§ Records supplied
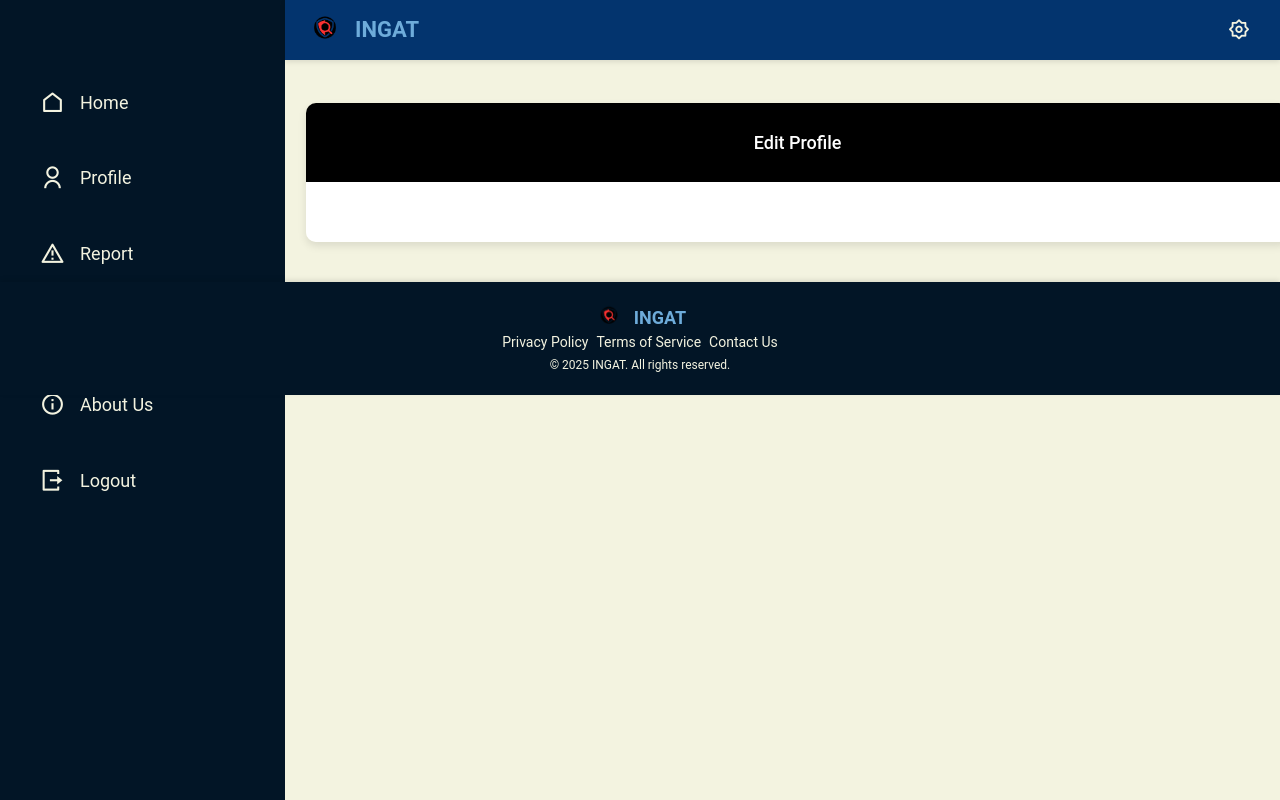
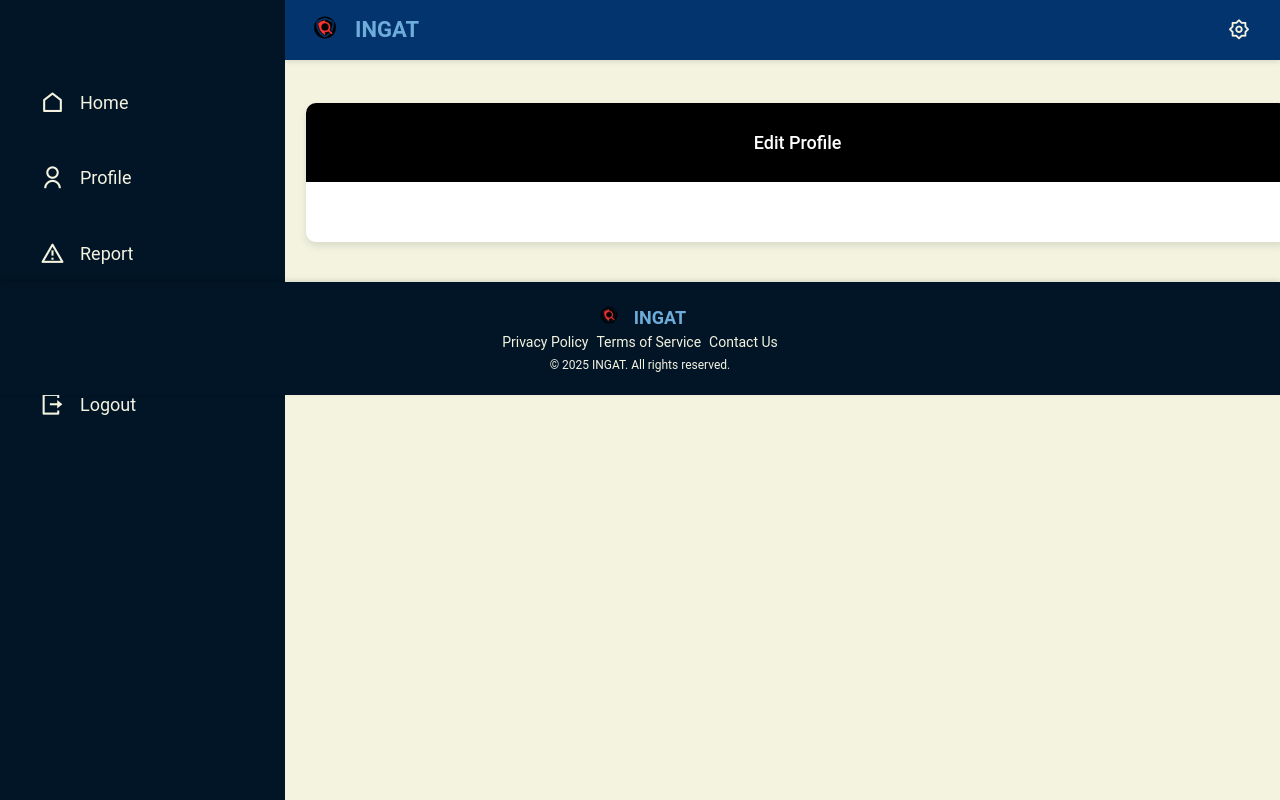
Before and after one commit to brynldrn/ingat, a PHP site: page /inform/users/profile.php in a window 1280 px wide. Run offline with PHP 8.4, Linux system fonts and the light colour scheme; the visitor is signed in with stand-in values (Sample User, id 1); data comes from the database, SQL or seed files in the repository; data that the repository does not hold is empty; some libraries are stand-ins or nearby versions.

Commit message:
rmove about us

```diff
--- a/users/includes/sidebar.php
+++ b/users/includes/sidebar.php
@@ -40,9 +40,6 @@
          </a>
          <a href="status.php">
             <i class="ri-bar-chart-line"></i> Status
-         </a>
-         <a href="#">
-            <i class="ri-information-line"></i> About Us
          </a>
          <a href="logout.php">
             <i class="ri-logout-box-r-line"></i> Logout
--- a/users/profile.php
+++ b/users/profile.php
@@ -380,7 +380,7 @@
                                                         </div>
                                                     </div>
                                                     <div class="form-group">
-                                                        <label for="user_email">User Email</label>
+                                                        <label for="user_email">Email</label>
                                                         <input type="email" name="user_email" required value="<?php echo htmlentities($row['user_email']); ?>" class="form-control" readonly>
                                                     </div>
                                                     <div class="form-group">
```
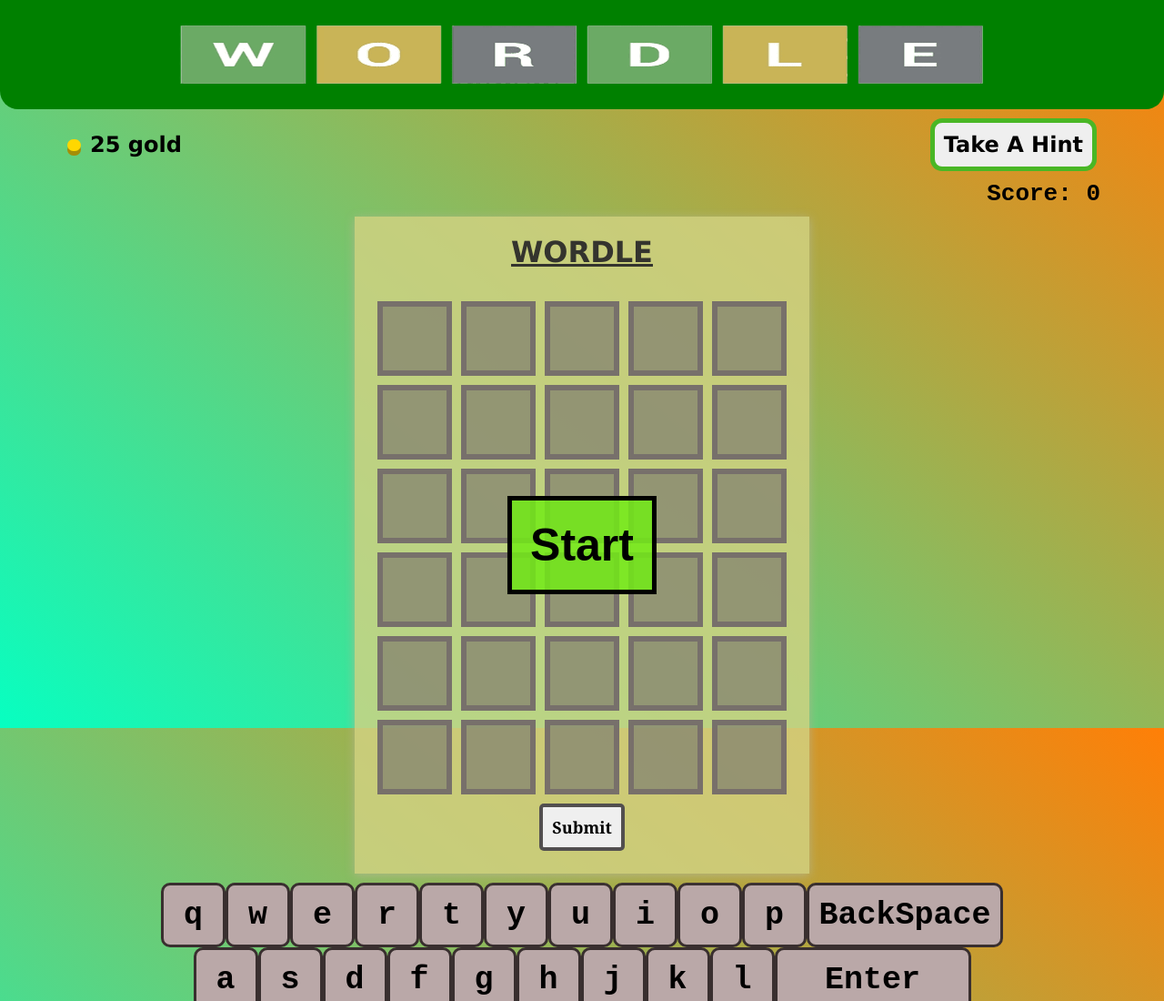
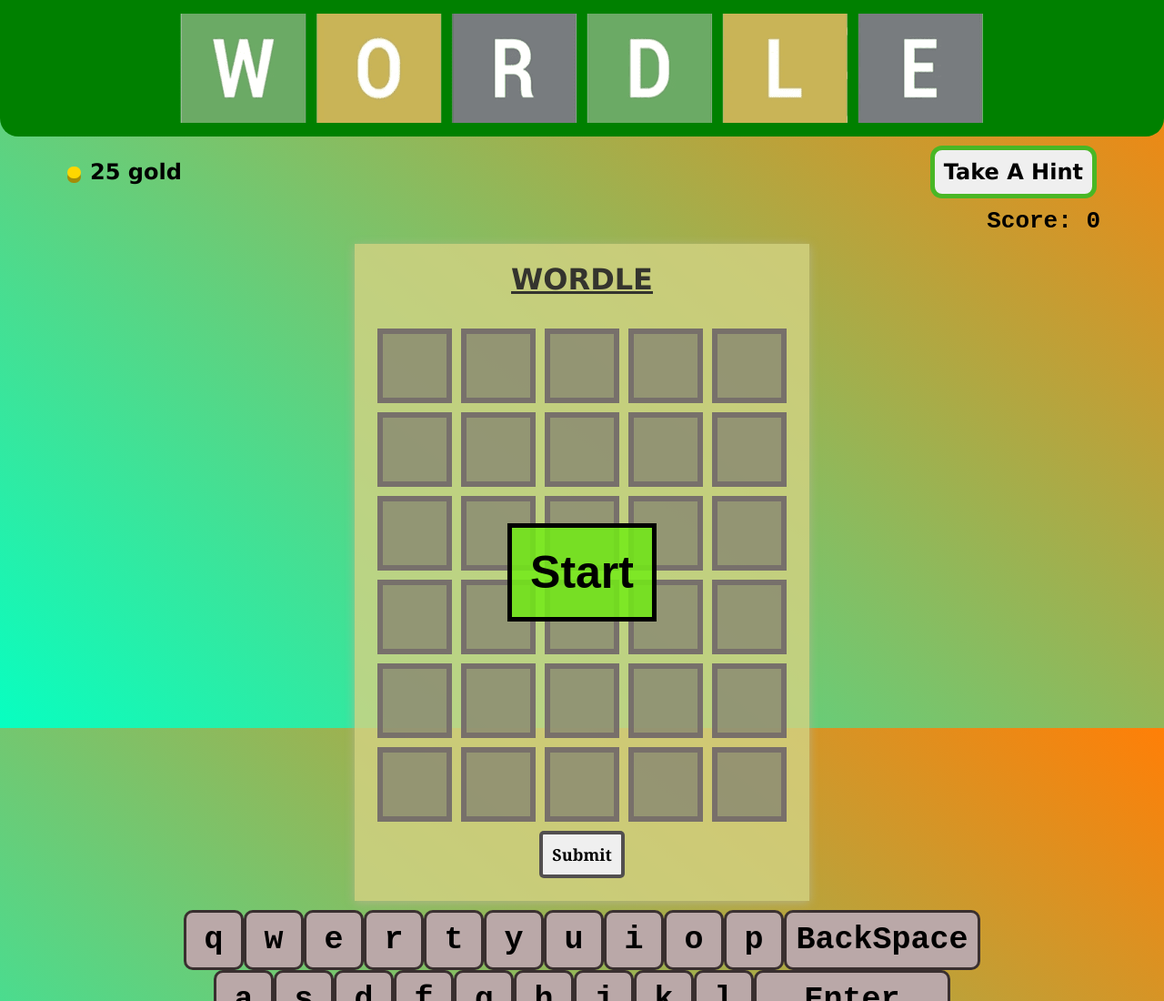
Before and after one commit to Bryan-Pajarillaga-Agustin/Wordle, a plain HTML site: page index.html in a window 1280 px wide. Shown: the top 1100 px of the page at 91% size. Drawn offline with Linux system fonts and the light colour scheme.

Commit message:
Update style.css

```diff
--- a/style.css
+++ b/style.css
@@ -26,18 +26,19 @@ li:active, button:active{
 }
 .header{
     width: 100%;
-    height: 120px;
+    height: 150px;
     background-color: green;
     border-bottom-left-radius: 20px;
     border-bottom-right-radius: 20px;
     display: flex;
     justify-content: center;
+    align-items: center;
 }
 #headWordle{
     background-image: url('Wordle.png');
     background-repeat: no-repeat;
     background-position: center;
-    background-size: 80% 200%;
+    background-size: 80% 500%;
     width: 90%;
     height: 120px;
 }
@@ -211,8 +212,8 @@ li:active, button:active{
     background-color: #baa8a8;
     border: 3px solid #392f2f;
     border-radius: 10px;
-    width: 65px;
-    height: 65px;
+    width: 60px;
+    height: 60px;
     text-align: center;
     display: flex;
     align-items: center;
```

§ What the task asks
Show all lines from the records above where the word "width" occurs.

§ Result for this exercise
     width: 100%;
     width: 90%;
-    width: 65px;
+    width: 60px;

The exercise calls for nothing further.